As has been brought into popular understanding by Brené Brown, overcoming our shame, embracing vulnerability, and having the courage to tell our stories has great potential. There is equally great potential in deciding which of our stories are no longer serving us well, or those are what Nigerian author Chimamanda Ngozi Adichie refers to in her viral 2009 TED talk as “single stories”. These limiting stories can be dangerous when we don’t put them in perspective, and they become the defining narrative of ourselves or others.
It’s important to remember that we are not our stories, they are just the lenses through which we view ourselves or others. They influence us greatly, yes, but they do not make up the totality of our identity.
Our stories change throughout our lives — and in addition our memories are unreliable indicators of the past. We may focus on our shortcomings, without realising the effects that living into this story is having on our lives. Alternatively we might tend to minimise the bad and emphasise the good about ourselves and our past. In cases where personal narratives become problematic or affect our mental health, interventions such as Narrative Therapy can help us to name our stories and separate ourselves from them. Where predominant organisational narratives are causing harm, Chené Swart’s book Re-Authoring the World is a good reference point for taking the narrative therapy approach into teams, groups and communities.

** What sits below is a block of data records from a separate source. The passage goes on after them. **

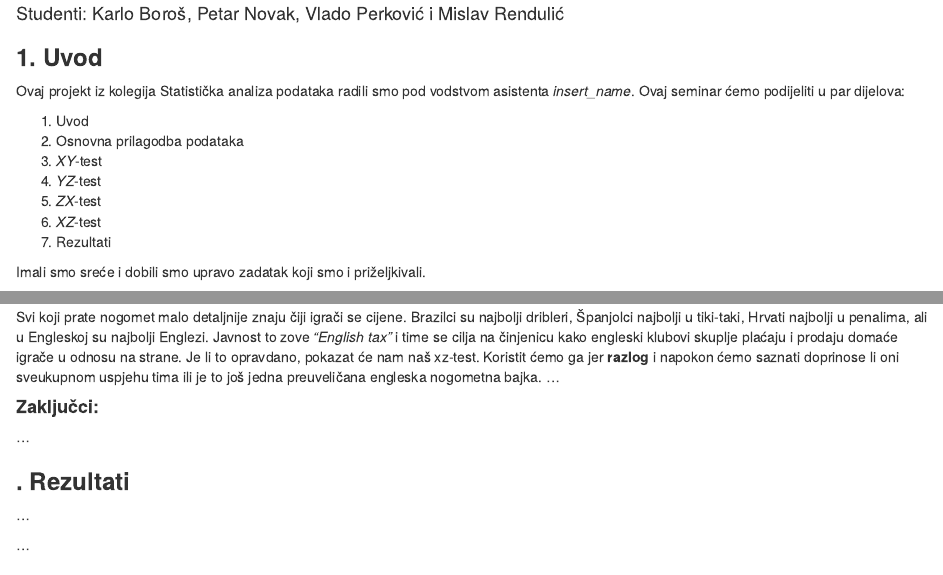
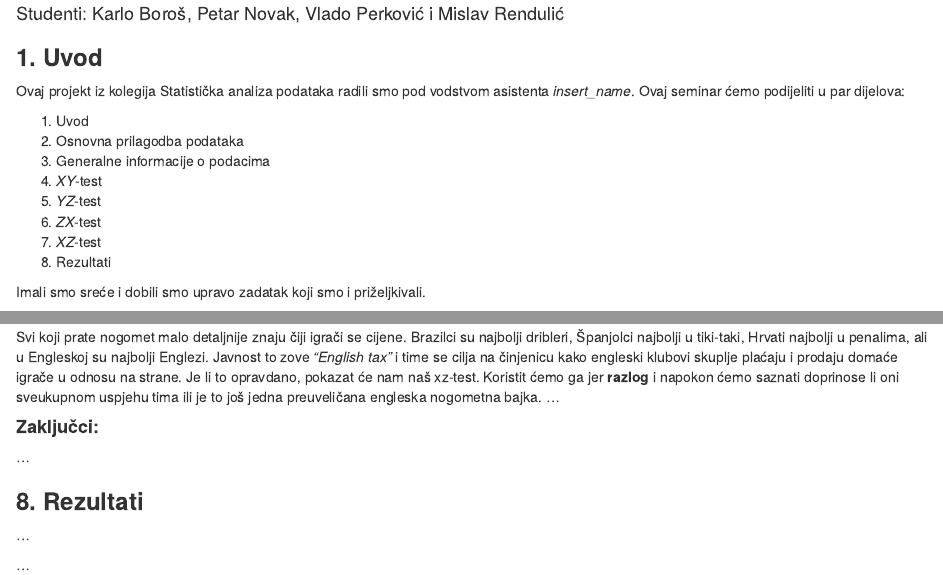
Before and after one commit to Vlado-Perkovic/sap-projekt-premier-liga, an R Markdown document (sap_projekt.rmd): the page in a window 1100 px wide, from 180 px down, and a second part further down, joined at a grey line. Rendered offline with R 4.5, knitr and Pandoc, with nearby package versions.

Commit message:
add libraries and spell check

```diff
--- a/sap_projekt.rmd
+++ b/sap_projekt.rmd
@@ -30,11 +34,12 @@ dijelova:
 
 1.  Uvod
 2.  Osnovna prilagodba podataka
-3.  *XY*-test
-4.  *YZ*-test
-5.  *ZX*-test
-6.  *XZ*-test
-7.  Rezultati
+3.  Generalne informacije o podacima
+4.  *XY*-test
+5.  *YZ*-test
+6.  *ZX*-test
+7.  *XZ*-test
+8.  Rezultati
 
 Imali smo sreće i dobili smo upravo zadatak koji smo i priželjkivali.
 
@@ -156,7 +161,7 @@ još jedna preuveličana engleska nogometna bajka. ...
 
 ...
 
-### **. Rezultati**
+### **8. Rezultati**
 
 ...
 
```
Also changed, not shown: sap_projekt.rmd (12 more changed lines).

Once we begin to objectively explore our stories, we can operate from a kind, compassionate, and non-judgemental space to examine what it is that we hold to be true about ourself and our lives, and what assumptions and narratives inform the way we act. It paves the way for developing a new relationship with our stories. We can embrace the stories that teach us something or bring us joy, and distance ourselves from those that are impeding our growth or reinforcing unhelpful views or habits. We can identify their origins or roots and understand the moments along the way have either served to challenge or reinforce those stories.
“This work makes it clear that when we are operating from a problematic story, it is the narrative rather than ourselves that is the problem.”
Alternative stories are often just sitting in the background, ready for us to shine a light upon and pull to the forefront of our relationship with ourselves. The story of myself as The Clown, somewhat tamed from my early years although never fully suppressed, need not be the singular defining story of my life. I still love making people laugh. I still love being silly. But I choose to recognise that clowning about is only one part of my story. My other stories of self include that of the playful mother, the spoken word artist, the nature lover, the trail runner, the avid skier, the fearless dancer, the dry cynic, and the ever-curious questioner.
What stories of self are you ready to leave behind? Which new ones are you ready to embrace?
Thanks for reading. If you enjoyed the story, feel free to clap — remember you can clap up to 50 times if you like it a lot! If you’d like to support my efforts in writing about storytelling for impact, narrative change, and systems change, you can do so through Patreon.
This article is adapted from the draft of the book I’m writing on storytelling, narrative, and systems change. For updates on the book, you can sign up to my newsletter. Thank you!